  1. The farmer's market people are the kind of people I like to be around, people whose values and culture are similar to mine.
  2. There was live music at the farmer's market.  Music usually helps me love my fellow humans.

Sunday, September 2, 2012

Solitude and companionship

Yesterday was a good day.  It made me so happy to have some free time.  It wasn't exactly free because I was working on something that has to be ready by today, but it was my something, not for my job.

I haven't have free time in weeks.  Last weekend, I was crippled by fatigue and depression, so I couldn't do much that I wanted to do.  The weekend before, I went to my job.  The weekend before that, I went on a trip.  But finally, now I have a few days to putter around at home doing the things I want to be doing.  Sure the trip a few weeks ago was something I wanted to do, but it's just not the same as being able to have time to myself at home.  I really love having time to myself.

At times in my life when good companions are abundant, I need to take some time away from them.  I need quiet time to read, write, and think. I feel suffocated without it.

It's true that when I'm depressed, I feel that being alone is a bad thing. But that is a symptom of my depression.  I'm not myself when I'm depressed.  When I'm myself, which is most of the time, I know that 1) Everyone needs a balance of time with others and time alone, 2) I seem to like more time alone than some people, 3) I have more than enough of people at my job, so I'm glad to get away from people in my free time, and 4) there are a few people I like who I wish wanted to spend more time with me.
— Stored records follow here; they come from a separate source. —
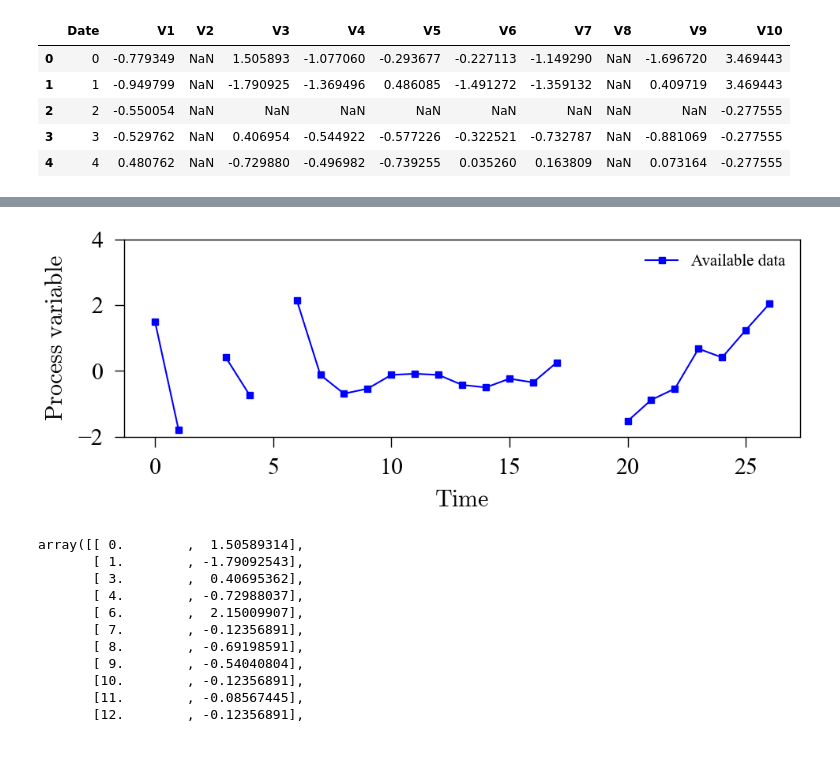
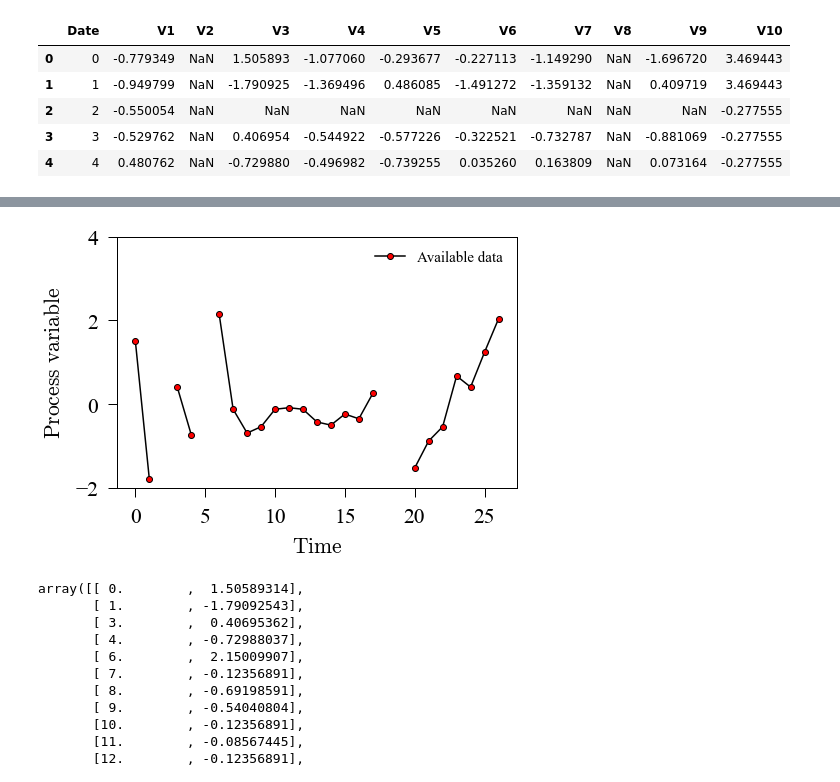
Before and after one commit to lbrice1/ai_cheme_examples, a Jupyter notebook: notebooks/2.2b-lbm-example-2-2-missing_data_b.ipynb, the cells around one changed output, grey strips where cells are left out. Drawn from its saved outputs; the diff is of its cells as text; code cells hidden in the pictures; blank space fills up the shorter version.

Commit message:
plots

```diff
--- a/notebooks/2.2b-lbm-example-2-2-missing_data_b.ipynb
+++ b/notebooks/2.2b-lbm-example-2-2-missing_data_b.ipynb
@@ -95,10 +95,10 @@ y = np.asarray(data.iloc[:, 3])
 # plt.scatter(X_train, y_train)
 # plt.scatter(X_test, y_test)
 
-fig = plt.figure(figsize=(10, 4))
+fig = plt.figure(figsize=(7, 5))
 axs0 = fig.add_subplot(1, 1, 1)
 
-axs0.plot(X, y, color = 'b', marker = 's', ls = '-', label = 'Available data')
+axs0.plot(X, y, color = 'k', marker = 'o', markeredgecolor = 'k', markerfacecolor = 'r', ls = '-', label = 'Available data')
 
 
 axs0.set_xlabel(r'$ \rm Time$', labelpad = 10, fontsize='x-large')
@@ -109,34 +109,34 @@ axs0.tick_params(direction='out',
                     length=9,
                     width=1,
                     labelsize='x-large')
 
 axs0.tick_params(which='minor',
                     direction='out',
                     pad=10,
                     length=5,
                     width=1,
                     labelsize='x-large')
 
 for ax in ['top', 'bottom', 'left', 'right']:
     axs0.spines[ax].set_linewidth(1)
 
 axs0.set_ylim(-2, 4)
 
 plt.rcParams['mathtext.fontset'] = 'cm'
 plt.rcParams["font.family"] = "serif"
 plt.rcParams["font.serif"] = ["Times New Roman"
                                 ] + plt.rcParams["font.serif"]
 plt.rcParams['font.size']=15
 plt.rcParams['axes.linewidth'] = 1
 
 plt.legend(frameon = False)
 plt.tight_layout()
 
 plt.savefig('figures/example-2-2b.png', dpi = 300)
 
 plt.show()
 # %% [output]
-[figure, old version]
+[figure, new version]
 # %%
 train_set = np.array([X, y]).reshape(2, -1).transpose()
 
```
Also changed, not shown: parts of 3 cells of this notebook, 10 other files.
I don't mind being alone.  What I mind is when the people I want to be with push me away.  What I mind is when they do fun things, things I'd love to do, and they don't invite me.  What I mind is when I invite them to do something with me, and they don't want to do it.  What I mind is that parents of small children seem to only want to spend time with other parents.  You would think they would see that as a childless person, I have a pair of spare hands.  You would think they would find it useful to hang out with someone who has a pair of spare hands, to either hold a kid, or do whatever they can't do while they are holding a kid.  I love to dance, but when I took ballroom dance class, there were too many women.  The men were supposed to ask different women each time, but I kept on being one of the leftovers, every time.  I don't think it's fair that unpopular people don't get to dance.

So, I love being alone, but I hate being unwanted.